And some judicious expositors think, that the title is to be understood as used with this view in that noted place of Daniel : “ I beheld, and one like the Son of man came with the clouds of heaven." He had a humble appearance, but he was greatly honoured and exalted. “ He came on the clouds of heaven,” and an extensive and everlasting dominion was given to him.

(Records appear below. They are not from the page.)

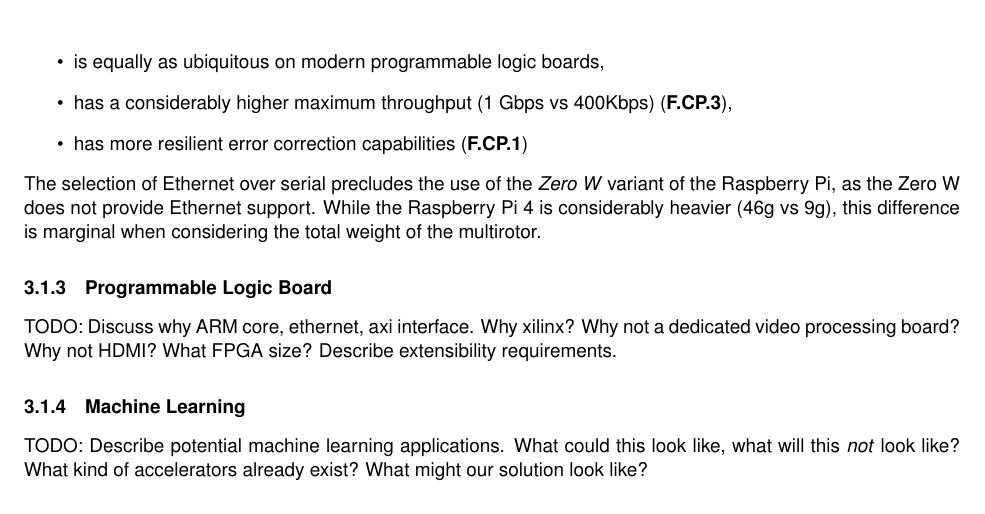
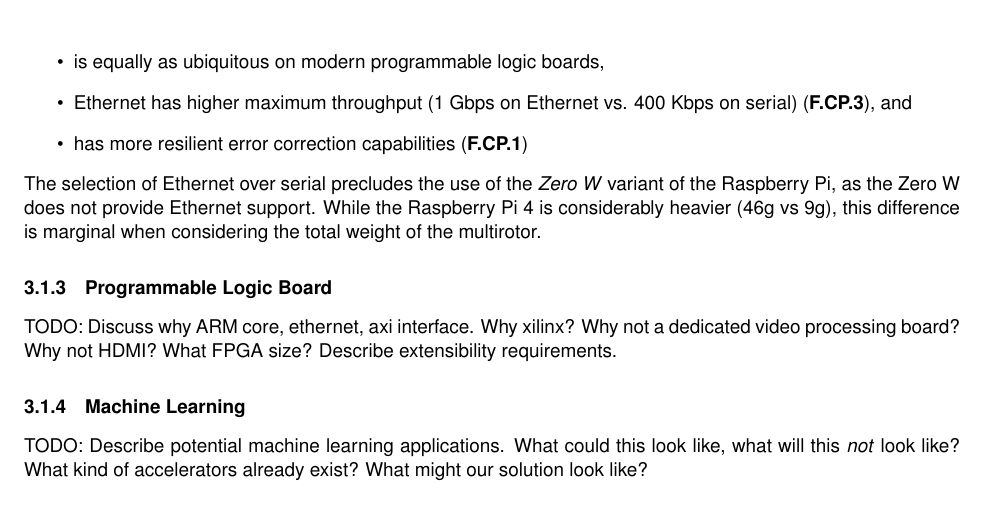
Before and after one commit to Capstone-Skynet/Capstone-Skynet.github.io, a LaTeX document (docs/design/design_document.tex, which reads docs/design/3_1_2_platform_management.tex): part of page 8 of 9, cut so that both start at the same text. Compiled offline with pdfLaTeX.

Commit message:
Update docs/design/3_1_2_platform_management.tex
Co-Authored-By: Muchen He <mansurhe@outlook.com>

```diff
--- a/docs/design/3_1_2_platform_management.tex
+++ b/docs/design/3_1_2_platform_management.tex
@@ -42,7 +42,7 @@ An additional consideration in selecting the two-board design regards platform e
 To interface with the programmable logic board, data packets are sent via a bi-directional TCP/IP-managed Ethernet connection. TCP/IP over Ethernet was selected in lieu of serial solutions (such as I2C) as it:
 \begin{itemize}
 \item is equally as ubiquitous on modern programmable logic boards,
-\item has a considerably higher maximum throughput (1 Gbps vs 400Kbps) (\textbf{F.CP.3}),
+\item Ethernet has higher maximum throughput (1 Gbps on Ethernet vs. 400 Kbps on serial) (\textbf{F.CP.3}), and
 \item has more resilient error correction capabilities (\textbf{F.CP.1})
 \end{itemize}
 
```
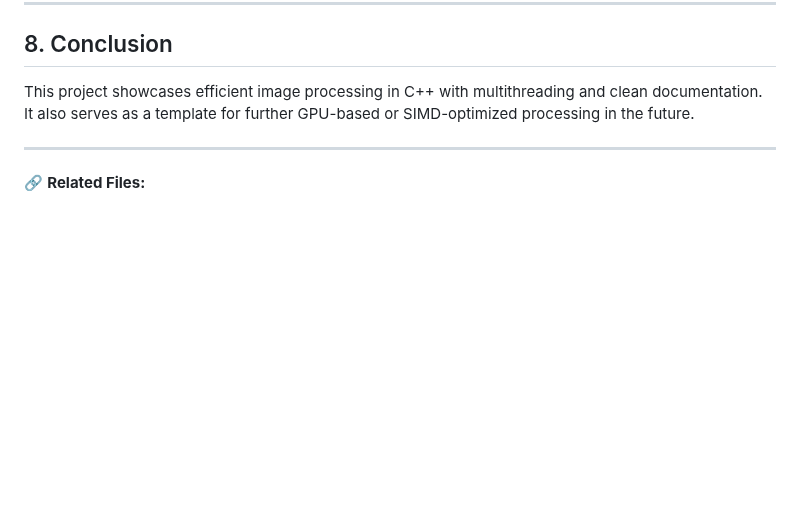
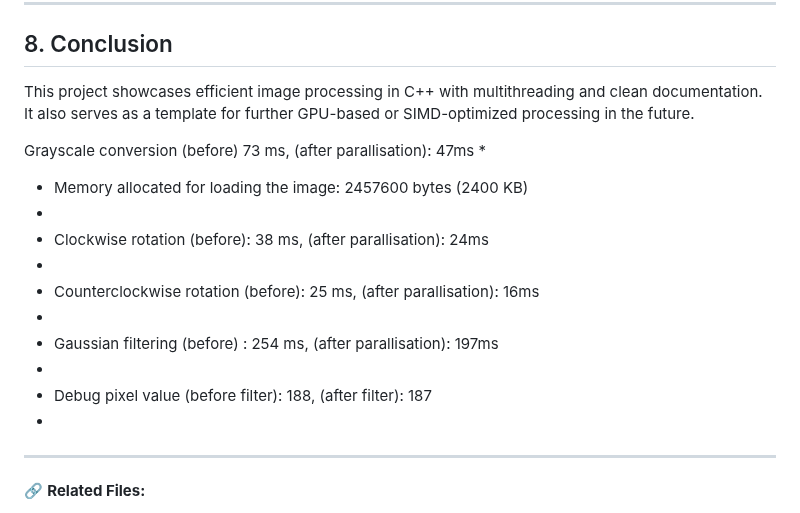
Before and after one commit to mokobiajane/Lab1, a Markdown page: report.md, the part around the change. GitHub-like rendering; blank space fills up the shorter version.

Commit message:
added comparson in conclusion

```diff
--- a/report.md
+++ b/report.md
@@ -145,6 +145,19 @@ RECURSIVE = YES
 
 This project showcases efficient image processing in C++ with multithreading and clean documentation. It also serves as a template for further GPU-based or SIMD-optimized processing in the future.
 
+Grayscale conversion (before) 73 ms, (after parallisation): 47ms
+ *
+ * Memory allocated for loading the image: 2457600 bytes (2400 KB)
+ *
+ * Clockwise rotation (before): 38 ms, (after parallisation): 24ms
+ *
+ * Counterclockwise rotation (before): 25 ms, (after parallisation): 16ms
+ *
+ * Gaussian filtering (before) : 254 ms, (after parallisation): 197ms
+ *
+ * Debug pixel value (before filter): 188, (after filter): 187
+ *
+
 ---
 
 🔗 **Related Files:**
```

This title, then, being expressive of humility and abasement, is very fitly adopted by our Lord, in representing the glory conferred on him by the Father, of which he was obliged to speak, and to inform his disciples about it. Matt. xü. 41, The Son of man shall send forth his angels, and they shall gather out of his kingdom all things that offend.” Matt. xvi. 28, “ Verily I say unto you: There are some standing here, which shall not taste of death, till they see the Son of man coming in his kingdom.” Matt. xxv. 31, “ When the Son of man shall come in his glory, and all the holy angels with him, then shall be sit upon the throne of his glory.”

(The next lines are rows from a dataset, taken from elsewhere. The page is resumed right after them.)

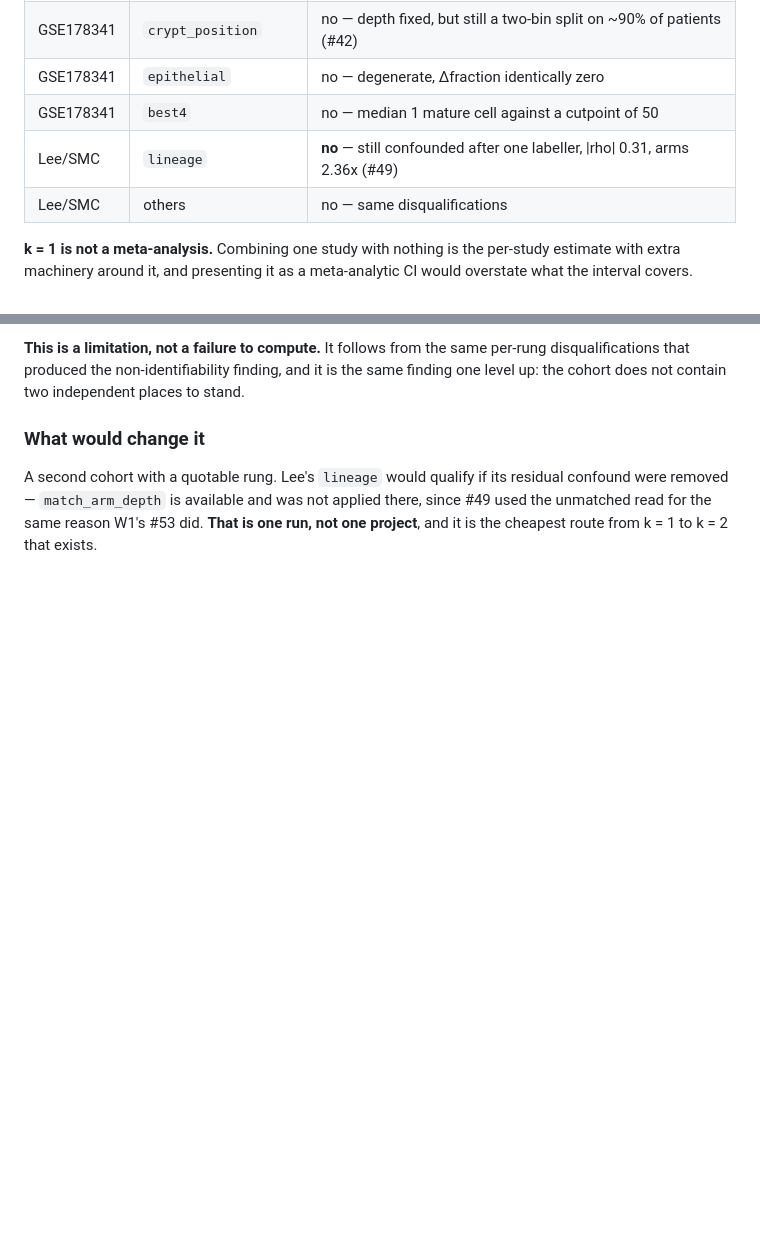
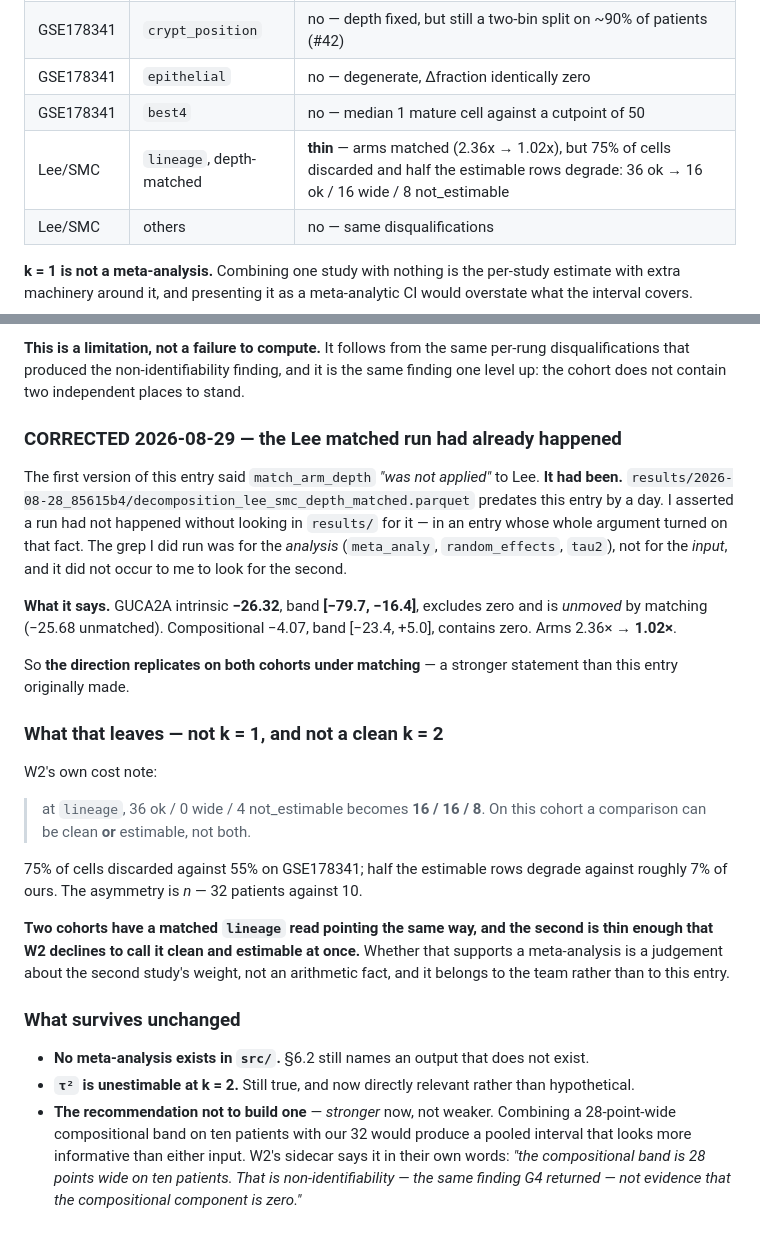
Before and after one commit to diegomardian/BetterRiseProject, a Markdown page: docs/open_decisions.md, 2 parts joined by grey strips. GitHub-like rendering; blank space fills up the shorter version.

Commit message:
decisions: #25 — correct the claim this entry's argument rested on
The entry said match_arm_depth "was not applied" to Lee. It had been:
results/2026-08-28_85615b4/decomposition_lee_smc_depth_matched.parquet predates
this entry by a day. I asserted a run had not happened without looking in
results/ for it, in an entry whose whole argument turned on that fact. The grep I
ran was for the ANALYSIS -- meta_analy, random_effects, tau2 -- not for the
INPUT, and it did not occur to me to look for the second.

What it says: GUCA2A intrinsic -26.32, band [-79.7, -16.4], excludes zero and is
UNMOVED by matching. Compositional band contains zero. Arms 2.36x -> 1.02x. So
the direction replicates on both cohorts under matching, which is stronger than
this entry originally claimed.

The conclusion changes shape rather than reversing. Not k = 1, and not a clean
k = 2: W2's cost note is that at lineage, 36 ok / 0 wide / 4 not_estimable
becomes 16 / 16 / 8, and "on this cohort a comparison can be clean OR estimable,
not both." 75% of cells discarded against our 55%, half the estimable rows
degraded against our ~7%. The asymmetry is n -- 32 patients against 10.

So: two cohorts with a matched lineage read pointing the same way, the second
thin enough that W2 declines to call it clean and estimable at once. Whether that
supports a meta-analysis is a judgement about the second study's weight, not an
arithmetic fact, and it belongs to the team.

Unchanged: no meta-analysis exists in src/, tau2 is unestimable at k = 2, and the
recommendation not to build one -- STRONGER now, since combining a 28-point-wide
band on ten patients with our 32 would produce a pooled interval that looks more
informative than either input.

Co-Authored-By: Claude Opus 5 <noreply@anthropic.com>

```diff
--- a/docs/open_decisions.md
+++ b/docs/open_decisions.md
@@ -3112,7 +3112,7 @@ A meta-analysis needs at least two quotable (study, rung) cells. **There is one.
 | GSE178341 | `crypt_position` | no — depth fixed, but still a two-bin split on ~90% of patients (#42) |
 | GSE178341 | `epithelial` | no — degenerate, Δfraction identically zero |
 | GSE178341 | `best4` | no — median 1 mature cell against a cutpoint of 50 |
-| Lee/SMC | `lineage` | **no** — still confounded after one labeller, \|rho\| 0.31, arms 2.36x (#49) |
+| Lee/SMC | `lineage`, depth-matched | **thin** — arms matched (2.36x → 1.02x), but 75% of cells discarded and half the estimable rows degrade: 36 ok → 16 ok / 16 wide / 8 not_estimable |
 | Lee/SMC | others | no — same disqualifications |
 
 **k = 1 is not a meta-analysis.** Combining one study with nothing is the
@@ -3143,10 +3143,47 @@ per-rung disqualifications that produced the non-identifiability finding, and it
 is the same finding one level up: the cohort does not contain two independent
 places to stand.
 
-### What would change it
-
-A second cohort with a quotable rung. Lee's `lineage` would qualify if its
-residual confound were removed — `match_arm_depth` is available and was not
-applied there, since #49 used the unmatched read for the same reason W1's #53
-did. **That is one run, not one project**, and it is the cheapest route from
-k = 1 to k = 2 that exists.
+### CORRECTED 2026-08-29 — the Lee matched run had already happened
+
+The first version of this entry said `match_arm_depth` *"was not applied"* to
+Lee. **It had been.**
+`results/2026-08-28_85615b4/decomposition_lee_smc_depth_matched.parquet` predates
+this entry by a day. I asserted a run had not happened without looking in
+`results/` for it — in an entry whose whole argument turned on that fact. The
+grep I did run was for the *analysis* (`meta_analy`, `random_effects`, `tau2`),
+not for the *input*, and it did not occur to me to look for the second.
+
+**What it says.** GUCA2A intrinsic **−26.32**, band **[−79.7, −16.4]**, excludes
+zero and is *unmoved* by matching (−25.68 unmatched). Compositional −4.07, band
+[−23.4, +5.0], contains zero. Arms 2.36× → **1.02×**.
+
+So **the direction replicates on both cohorts under matching** — a stronger
+statement than this entry originally made.
+
+### What that leaves — not k = 1, and not a clean k = 2
+
+W2's own cost note:
+
+> at `lineage`, 36 ok / 0 wide / 4 not_estimable becomes **16 / 16 / 8**. On this
+> cohort a comparison can be clean **or** estimable, not both.
+
+75% of cells discarded against 55% on GSE178341; half the estimable rows degrade
+against roughly 7% of ours. The asymmetry is *n* — 32 patients against 10.
+
+**Two cohorts have a matched `lineage` read pointing the same way, and the second
+is thin enough that W2 declines to call it clean and estimable at once.** Whether
+that supports a meta-analysis is a judgement about the second study's weight, not
+an arithmetic fact, and it belongs to the team rather than to this entry.
+
+### What survives unchanged
+
+- **No meta-analysis exists in `src/`.** §6.2 still names an output that does not
+  exist.
+- **`τ²` is unestimable at k = 2.** Still true, and now directly relevant rather
+  than hypothetical.
+- **The recommendation not to build one** — *stronger* now, not weaker. Combining
+  a 28-point-wide compositional band on ten patients with our 32 would produce a
+  pooled interval that looks more informative than either input. W2's sidecar
+  says it in their own words: *"the compositional band is 28 points wide on ten
+  patients. That is non-identifiability — the same finding G4 returned — not
+  evidence that the compositional component is zero."*
```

These are the observations which have been mentioned for illustrating this title and character, so often made use of by our Lord when speaking of himself. It sometimes denotes in scripture man in general, or any

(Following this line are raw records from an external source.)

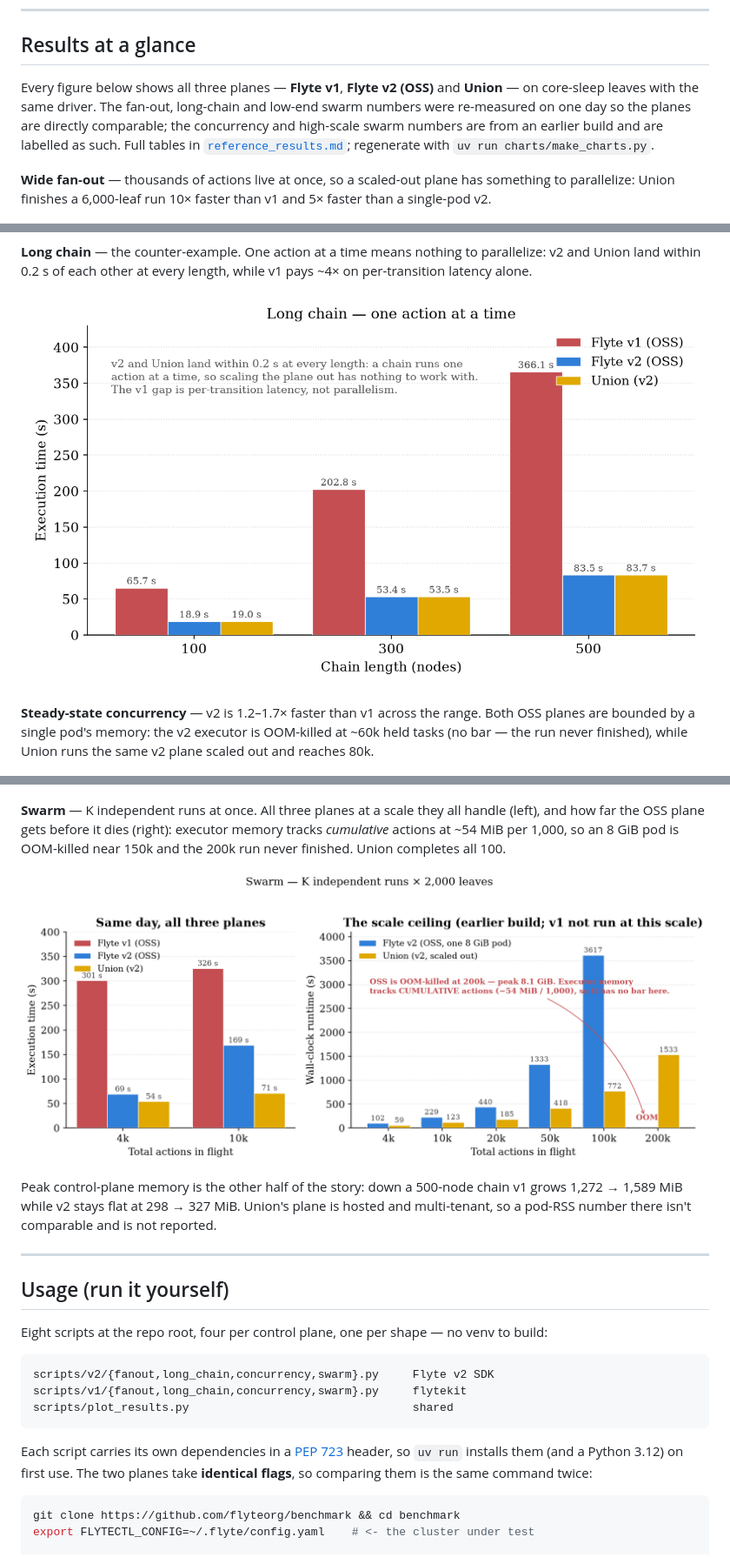
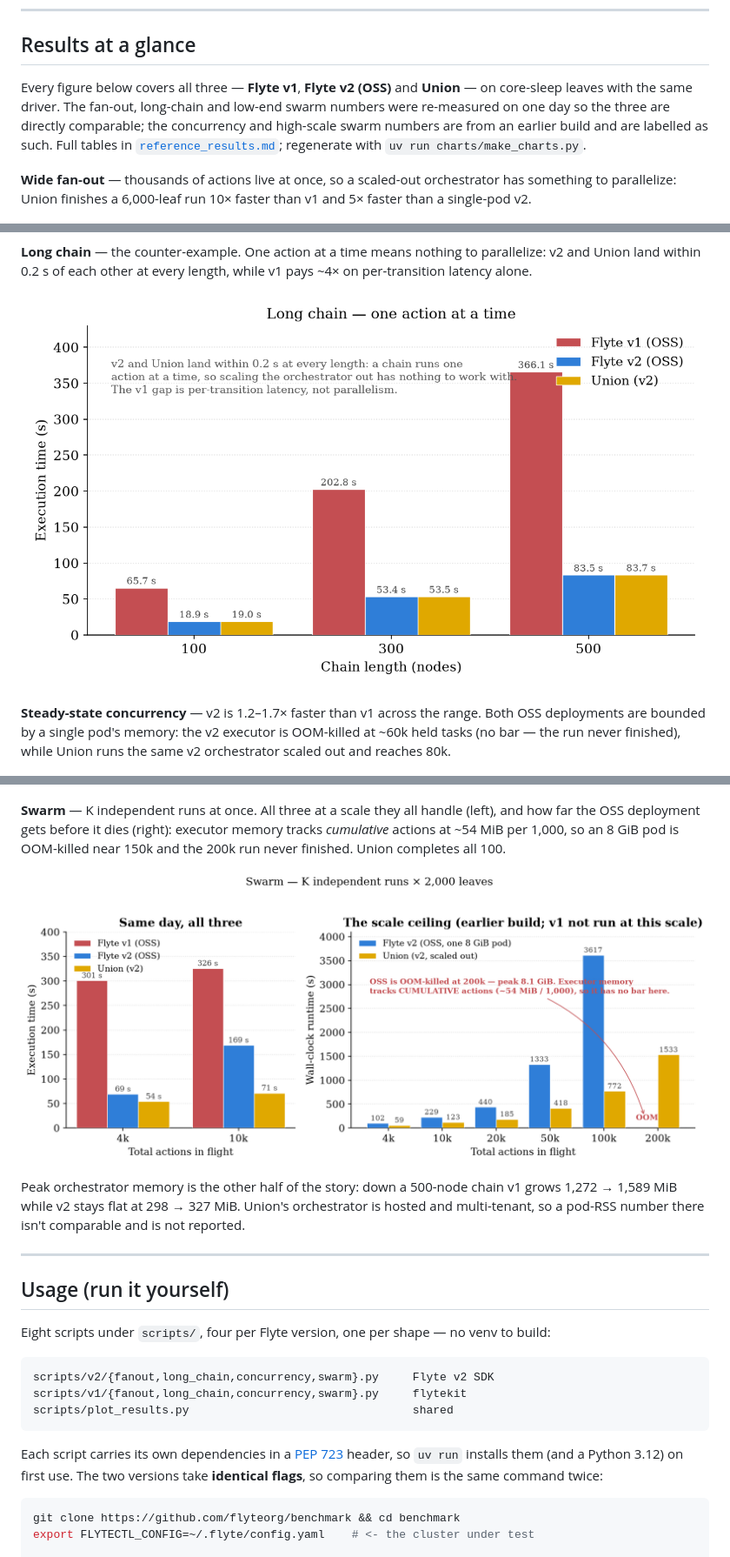
Before and after one commit to flyteorg/flyte-benchmarks, a Markdown page: README.md, 3 parts joined by grey strips. Shown: that part at 87% size. Drawn GitHub-style; pictures changed too: charts/long_chain.png, charts/swarm.png.

````diff
--- a/README.md
+++ b/README.md
@@ -55,16 +55,16 @@ the orchestration pod (via `kubectl top`).
 
 ## Results at a glance
 
-Every figure below shows all three planes — **Flyte v1**, **Flyte v2 (OSS)** and
+Every figure below covers all three — **Flyte v1**, **Flyte v2 (OSS)** and
 **Union** — on core-sleep leaves with the same driver. The fan-out, long-chain
-and low-end swarm numbers were re-measured on one day so the planes are directly
+and low-end swarm numbers were re-measured on one day so the three are directly
 comparable; the concurrency and high-scale swarm numbers are from an earlier
 build and are labelled as such. Full tables in
 [`reference_results.md`](flyte-benchmark/skills/flyte-benchmark/reference_results.md);
 regenerate with `uv run charts/make_charts.py`.
 
-**Wide fan-out** — thousands of actions live at once, so a scaled-out plane has
-something to parallelize: Union finishes a 6,000-leaf run 10× faster than v1 and
+**Wide fan-out** — thousands of actions live at once, so a scaled-out
+orchestrator has something to parallelize: Union finishes a 6,000-leaf run 10× faster than v1 and
 5× faster than a single-pod v2.
 
 ![Wide fan-out — v1 vs v2 vs Union](charts/fanout.png)
@@ -76,21 +76,21 @@ v1 pays ~4× on per-transition latency alone.
 ![Long chain — v1 vs v2 vs Union](charts/long_chain.png)
 
 **Steady-state concurrency** — v2 is 1.2–1.7× faster than v1 across the range.
-Both OSS planes are bounded by a single pod's memory: the v2 executor is
+Both OSS deployments are bounded by a single pod's memory: the v2 executor is
 OOM-killed at ~60k held tasks (no bar — the run never finished), while Union runs
-the same v2 plane scaled out and reaches 80k.
+the same v2 orchestrator scaled out and reaches 80k.
 
 ![Concurrency — v1 vs v2 vs Union](charts/concurrency.png)
 
-**Swarm** — K independent runs at once. All three planes at a scale they all
-handle (left), and how far the OSS plane gets before it dies (right): executor
+**Swarm** — K independent runs at once. All three at a scale they all handle
+(left), and how far the OSS deployment gets before it dies (right): executor
 memory tracks *cumulative* actions at ~54 MiB per 1,000, so an 8 GiB pod is
 OOM-killed near 150k and the 200k run never finished. Union completes all 100.
 
 ![Swarm — v1 vs v2 vs Union, and the scale ceiling](charts/swarm.png)
 
-Peak control-plane memory is the other half of the story: down a 500-node chain
-v1 grows 1,272 → 1,589 MiB while v2 stays flat at 298 → 327 MiB. Union's plane is
+Peak orchestrator memory is the other half of the story: down a 500-node chain
+v1 grows 1,272 → 1,589 MiB while v2 stays flat at 298 → 327 MiB. Union's orchestrator is
 hosted and multi-tenant, so a pod-RSS number there isn't comparable and is not
 reported.
 
@@ -98,7 +98,7 @@ reported.
 
 ## Usage (run it yourself)
 
-Eight scripts at the repo root, four per control plane, one per shape — no venv
+Eight scripts under `scripts/`, four per Flyte version, one per shape — no venv
 to build:
 
 ```
@@ -109,7 +109,7 @@ scripts/plot_results.py                                 shared
 
 Each script carries its own dependencies in a [PEP 723](https://peps.python.org/pep-0723/)
 header, so `uv run` installs them (and a Python 3.12) on first use. The two
-planes take **identical flags**, so comparing them is the same command twice:
+versions take **identical flags**, so comparing them is the same command twice:
 
 ```bash
 git clone https://github.com/flyteorg/benchmark && cd benchmark
````
Also changed, not shown: other parts of README.md (+9 -7 lines), 11 other files.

It is also used for a man of low condition. And for that reason, probably, is frequently used by our Lord in speaking of himself, as expressive of the low estate, in which he, the Messiah, then was, and in which he willingly acquiesced. It was a modest way of speaking, and was suited to admonish the Jewish people, and correct their mistaken apprehensions concerning the worldly nature of his kingdom; and to intimate, that, as Messiah, he must suffer before he was advanced to glory. Moreover, such being his condition in this world, his followers also should expect the like, and be willing to submit to afflictions and trials here, that they may be thereby farther prepared and qualified for heavenly glory and happiness.
II. The second thing to be considered by us is, who are the
persons to whom our Lord here speaks. “ And he said unto the disciples." "Possibly we need not thereby understand the twelve apostles. The word is sometimes used concerning the followers of Jesus in general, and of some who were not sincere, or well instructed, who ata tended on him for a while only, and with worldly views. So John vi. 66, “ From that time many of his disciples went back, and walked no more with him.”
If our Lord speaks to his disciples, others also are instructed in what he says, and designed to be so. I find this text paraphrased by a judicious expositor after this manner. “ And he said to his disciples," or followers : "" the day will come, when ye," of this nation," shall desire * to see one of the days of the Son of man, and ye shall not
III. Which brings us to the last inquiry; how we are to understand this warning and prediction. The days will come, when ye shall desire to see one of the days of the Son of man, and ye shall not see it.”
If this relate chiefly to the Jewish nation and people, or a large part of them, who now were, and still continued, unbelieving; our Lord may be supposed, affectionately, and earnestly, to warn them of the sad circumstances which they were falling into. As if he had said: “The time would be, when all the gracious means, afforded them by the Divine Being, having proved to be in vain, their ruin would be * near, and their condition very calamitous. They would eagerly look for deliverance, and pretended leaders would offer themselves to their assistance, in order to draw fol• lowers after them. But they would not be able to perform • any thing to their advantage. The blessings offered by
in this mean form are despised. I set before you • heavenly blessings, things of the greatest value. And I . am able to perform what I promise. But they are not re
b Whitby upon the place. See also Doddridge's Family Expositor, vol. ii. p. 188.